Detroit Mayor Dave Bing said he does not support an emergency manager but has long complained that the city council has put up obstacles hindering the city from working with the state on other solutions. A financial consent agreement between the state and city council last April did not significantly improve the financial situation.
“If, in fact, the appointment of an emergency financial manager both stabilizes the city fiscally and supports our restructuring initiatives which improve the quality of life for our citizens, then I think there is a way for us to work together,” Mr. Bing said in a statement.
Soon after Synder’s announcement, many city council members agreed they should be directing their efforts toward mounting a legal challenge to prevent an emergency manager from being assigned. They also discussed pressing for a modified consent agreement, which would create benchmarks for accountability.
“It would be irresponsible for us to not provide some response.... We have to do everything we can to try to stop [emergency management] from happening,” Councilwoman Saunteel Jenkins told The Detroit News.
However, not all city council members projected such defiance. In a statement, Gary Brown, council president pro tem, said he doesn’t support the appointment of an emergency manager on democratic principles, but if the council and mayor don’t address certain roadblocks, “the only alternative is for the governor to appoint an [emergency financial manager] who has the will to implement the necessary reforms.”
Snyder said he has an emergency manager in mind but did not reveal the name. He said his appointee would need just 18 months to help transition the city out of its current crisis and create structural changes that would lead it to solvency. If Detroit is assigned an emergency manager, it would become the only major US city to operate under state control.
While an emergency manager would have the power to cut spending by consolidating city services, privatizing services and assets, and canceling contracts, he or she could also declare the city bankrupt – although Professor Scorsone notes that would require the approval of a federal judge.
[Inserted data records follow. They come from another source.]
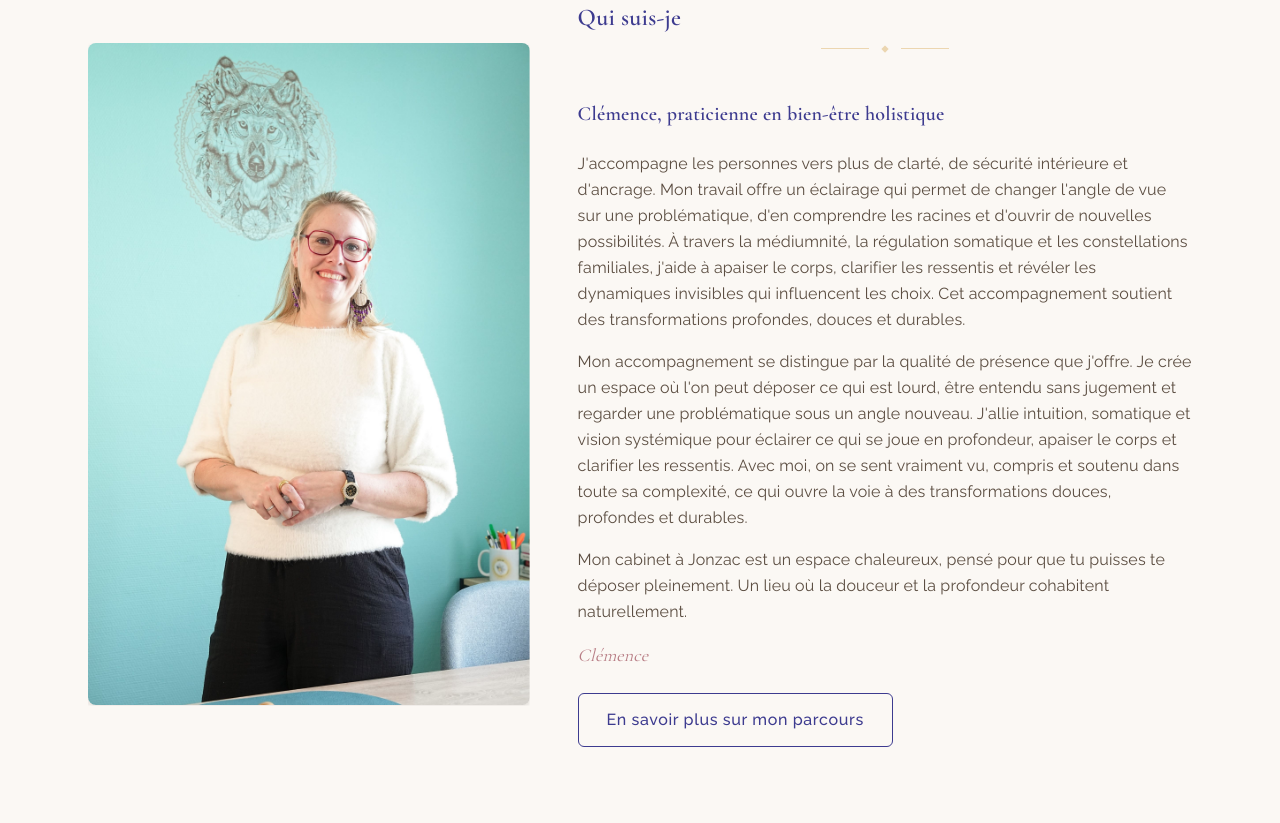
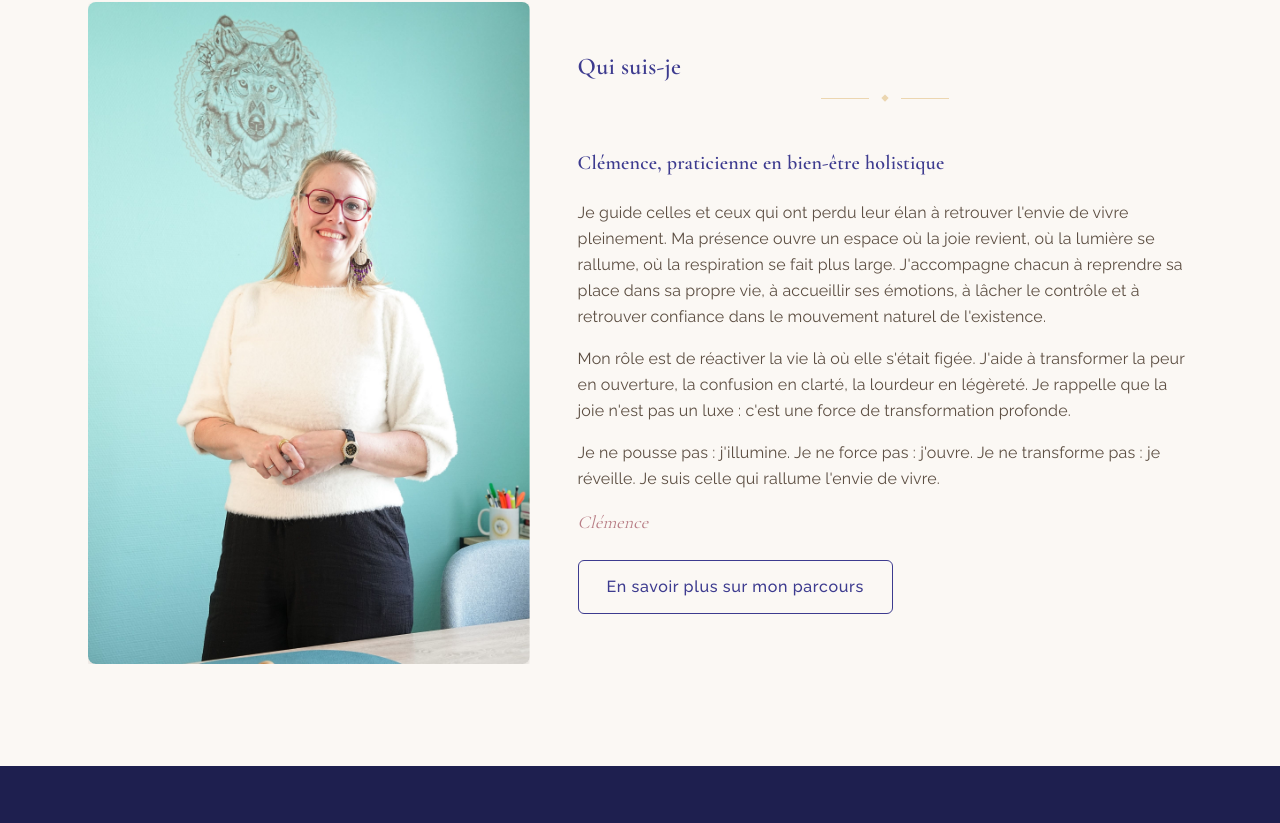
Before and after one commit to WeAreReSite/clemence-reznicek, a Next.js app: page / in a window 1280 px wide. Shown: the part 1977-2800 px from the top of the page. Built offline with nearby package versions, Linux system fonts and the light colour scheme.

Commit message:
Update content

```diff
--- a/content/about.ts
+++ b/content/about.ts
@@ -21,9 +21,9 @@ export const aboutPage: AboutPageContent = {
       "Depuis plus de 10 ans, je me forme, j'explore et j'affine ma pratique. Massage, soins énergétiques, travail somatique, constellations familiales, aromathérapie, médiumnité, décodage quantique : chaque outil que j'ai intégré est venu répondre à un besoin réel rencontré sur le terrain, dans l'accompagnement de personnes comme toi.",
       "Mon accompagnement se distingue par la qualité de présence que j'offre. Je crée un espace où l'on peut déposer ce qui est lourd, être entendu sans jugement et regarder une problématique sous un angle nouveau. J'allie intuition, somatique et vision systémique pour éclairer ce qui se joue en profondeur, apaiser le corps et clarifier les ressentis. Avec moi, on se sent vraiment vu, compris et soutenu dans toute sa complexité, ce qui ouvre la voie à des transformations douces, profondes et durables.",
       "Aujourd'hui, je reçois dans mon cabinet à Jonzac, en Charente-Maritime. Un lieu chaleureux et enveloppant, à l'image de ma pratique. Un espace sacré où la douceur et la profondeur cohabitent naturellement. C'est ici que je t'invite à venir déposer ce qui pèse et retrouver la clarté qui t'habite déjà.",
-      "Ma mission est d'offrir des espaces où l'on peut se déposer, se comprendre et se réorganiser en profondeur. J'accompagne les personnes à retrouver de la clarté, de la sécurité intérieure et une direction plus juste, en éclairant ce qui se joue derrière leurs blocages, leurs réactions ou leurs répétitions.",
-      "Je mets au service de chacun ma présence, mon intuition, ma lecture des dynamiques invisibles et ma compréhension somatique pour transformer l'angle de vue d'une problématique et ouvrir de nouvelles possibilités.",
-      "Ma mission est de permettre à l'être de se retrouver, de se rassembler et de se redéployer, avec douceur, précision et intégrité.",
+      "Je guide celles et ceux qui ont perdu leur élan à retrouver l'envie de vivre pleinement. Ma présence ouvre un espace où la joie revient, où la lumière se rallume, où la respiration se fait plus large. J'accompagne chacun à reprendre sa place dans sa propre vie, à accueillir ses émotions, à lâcher le contrôle et à retrouver confiance dans le mouvement naturel de l'existence.",
+      "Mon rôle est de réactiver la vie là où elle s'était figée. J'aide à transformer la peur en ouverture, la confusion en clarté, la lourdeur en légèreté. Je rappelle que la joie n'est pas un luxe : c'est une force de transformation profonde. À travers ma douceur, ma lumière et ma liberté intérieure, j'invite chaque être à se reconnecter à son essence, à savourer sa vie, à se sentir soutenu par la vie elle-même.",
+      "Je ne pousse pas : j'illumine. Je ne force pas : j'ouvre. Je ne transforme pas : je réveille. Je suis celle qui rallume l'envie de vivre.",
     ],
     image: {
       src: "/images/team/DSC02967.jpg",
@@ -108,7 +108,7 @@ export const aboutPage: AboutPageContent = {
         description: "Formation certifiante en massage Symphonie des Cellules",
       },
       {
-        name: "Formation Lise Bourbeau – Les 5 blessures de l'âme",
+        name: "Formation Lise Bourbeau, Les 5 blessures de l'âme",
         description:
           "Formation approfondie sur les 5 blessures de l'âme selon Lise Bourbeau",
       },
--- a/content/contact.ts
+++ b/content/contact.ts
@@ -33,7 +33,7 @@ export const contactPage: ContactPageContent = {
   heroSubtitle:
     "Un premier pas vers toi-même commence ici",
   introText:
-    "Que tu aies une question, une hésitation ou simplement l'envie d'en savoir plus, n'hésite pas à me contacter. Je réponds personnellement à chaque message. Tu peux aussi m'appeler directement — parfois une voix rassure plus qu'un écran. Et si tu sais déjà ce que tu cherches, prends rendez-vous en ligne. Je t'accueille avec plaisir.",
+    "Que tu aies une question, une hésitation ou simplement l'envie d'en savoir plus, n'hésite pas à me contacter. Je réponds personnellement à chaque message. Tu peux aussi m'appeler directement. Parfois une voix rassure plus qu'un écran. Et si tu sais déjà ce que tu cherches, prends rendez-vous en ligne. Je t'accueille avec plaisir.",
   phone: {
     display: "06 32 18 52 59",
     link: "tel:+33632185259",
--- a/content/homepage.ts
+++ b/content/homepage.ts
@@ -145,9 +145,9 @@ export const introduction: IntroductionContent = {
   sectionTitle: "Qui suis-je",
   headline: "Clémence, praticienne en bien-être holistique",
   paragraphs: [
-    "J'accompagne les personnes vers plus de clarté, de sécurité intérieure et d'ancrage. Mon travail offre un éclairage qui permet de changer l'angle de vue sur une problématique, d'en comprendre les racines et d'ouvrir de nouvelles possibilités. À travers la médiumnité, la régulation somatique et les constellations familiales, j'aide à apaiser le corps, clarifier les ressentis et révéler les dynamiques invisibles qui influencent les choix. Cet accompagnement soutient des transformations profondes, douces et durables.",
-    "Mon accompagnement se distingue par la qualité de présence que j'offre. Je crée un espace où l'on peut déposer ce qui est lourd, être entendu sans jugement et regarder une problématique sous un angle nouveau. J'allie intuition, somatique et vision systémique pour éclairer ce qui se joue en profondeur, apaiser le corps et clarifier les ressentis. Avec moi, on se sent vraiment vu, compris et soutenu dans toute sa complexité, ce qui ouvre la voie à des transformations douces, profondes et durables.",
-    "Mon cabinet à Jonzac est un espace chaleureux, pensé pour que tu puisses te déposer pleinement. Un lieu où la douceur et la profondeur cohabitent naturellement.",
+    "Je guide celles et ceux qui ont perdu leur élan à retrouver l'envie de vivre pleinement. Ma présence ouvre un espace où la joie revient, où la lumière se rallume, où la respiration se fait plus large. J'accompagne chacun à reprendre sa place dans sa propre vie, à accueillir ses émotions, à lâcher le contrôle et à retrouver confiance dans le mouvement naturel de l'existence.",
+    "Mon rôle est de réactiver la vie là où elle s'était figée. J'aide à transformer la peur en ouverture, la confusion en clarté, la lourdeur en légèreté. Je rappelle que la joie n'est pas un luxe : c'est une force de transformation profonde.",
+    "Je ne pousse pas : j'illumine. Je ne force pas : j'ouvre. Je ne transforme pas : je réveille. Je suis celle qui rallume l'envie de vivre.",
   ],
   image: {
     src: "/images/team/DSC02967.jpg",
@@ -348,7 +348,7 @@ export const serviceCategories: ServiceCategoryContent = {
 
 export const rmdSpotlight: RMDContent = {
   sectionTitle: "Le programme signature",
-  headline: "RMD — Réorganisation en profondeur",
+  headline: "RMD : Réorganisation en profondeur",
   description:
     "Un parcours de 9 séances pour aller au cœur de tes mécanismes, libérer ce qui ne te sert plus et poser les fondations d'un nouveau rapport à toi-même. Le RMD est né de 10 ans de pratique et de recherche. C'est le chemin le plus complet que je propose pour une transformation profonde et durable.",
   highlights: [
--- a/content/rmd.ts
+++ b/content/rmd.ts
@@ -18,7 +18,7 @@ export const rmdPage: RMDPageContent = {
     "C'est ma signature parce qu'il rassemble tout ce qui fait la singularité de ma présence et de mon regard. J'y unis l'intuition, la lecture fine des dynamiques invisibles, la compréhension somatique et une approche profondément humaine. C'est l'espace où toutes mes compétences se rencontrent pour offrir un éclairage juste, transformer l'angle de vue d'une problématique et accompagner une réorganisation intérieure durable. C'est là que mon travail prend toute sa cohérence, sa profondeur et sa force.",
     "Le RMD est né de 10 ans de pratique, de recherche et d'accompagnement. C'est la synthèse de tout ce que j'ai appris, expérimenté et affiné au fil des années. Ce programme est le chemin le plus complet que je propose pour aller au cœur de ce qui se joue en toi.",
     "En 9 séances, on traverse ensemble les différentes couches de ton être : le corps, les émotions, les schémas de pensée, les mémoires familiales, le champ énergétique. L'objectif n'est pas de tout résoudre, mais de créer les conditions pour qu'une réorganisation profonde puisse se faire, à ton rythme, dans la sécurité.",
-    "Ce programme s'adresse à celles et ceux qui sentent qu'il est temps d'aller plus loin. Pas pour se réparer — tu n'es pas cassé. Mais pour te connaître dans toutes tes dimensions et trouver une nouvelle façon d'habiter ta vie.",
+    "Ce programme s'adresse à celles et ceux qui sentent qu'il est temps d'aller plus loin. Pas pour se réparer, tu n'es pas cassé. Mais pour te connaître dans toutes tes dimensions et trouver une nouvelle façon d'habiter ta vie.",
   ],
   forWhom: {
     title: "Ce programme est pour toi si",
--- a/content/site.ts
+++ b/content/site.ts
@@ -12,7 +12,7 @@ export const siteConfig: SiteConfig = {
   businessName: "Clémence Reznicek",
   tagline: "Bien-être holistique et émotionnel",
   description:
-    "J'accompagne les personnes vers plus de clarté, de sécurité intérieure et d'ancrage. Mon travail offre un éclairage qui permet de changer l'angle de vue sur une problématique, d'en comprendre les racines et d'ouvrir de nouvelles possibilités. À travers la médiumnité, la régulation somatique et les constellations familiales, j'aide à apaiser le corps, clarifier les ressentis et révéler les dynamiques invisibles qui influencent les choix. Cet accompagnement soutient des transformations profondes, douces et durables.",
+    "Je guide celles et ceux qui ont perdu leur élan à retrouver l'envie de vivre pleinement. Ma présence ouvre un espace où la joie revient, où la lumière se rallume, où la respiration se fait plus large. J'accompagne chacun à reprendre sa place dans sa propre vie, à accueillir ses émotions, à lâcher le contrôle et à retrouver confiance dans le mouvement naturel de l'existence.",
   businessType: "HealthAndBeautyBusiness",
   phone: {
     display: "06 32 18 52 59",
@@ -137,5 +137,5 @@ export const footer: FooterContent = {
   ],
   socialLinks: siteConfig.socialLinks,
   description:
-    "J'accompagne les personnes vers plus de clarté, de sécurité intérieure et d'ancrage. À travers la médiumnité, la régulation somatique et les constellations familiales, j'aide à apaiser le corps, clarifier les ressentis et révéler les dynamiques invisibles qui influencent les choix.",
+    "Je guide celles et ceux qui ont perdu leur élan à retrouver l'envie de vivre pleinement. J'accompagne chacun à reprendre sa place dans sa propre vie, à accueillir ses émotions et à retrouver confiance dans le mouvement naturel de l'existence.",
 };
```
He says the state could face legal challenges if it tries to enact changes through actions that “look like bankruptcy,” such as selling assets or cutting benefits unilaterally.
“There will be a lot of constitutional issues,” he says. “Some will claim Michigan is developing a quasi-bankruptcy process outside Congress’s purview, so there are a lot of constitutional issues to see if this is doable or not.”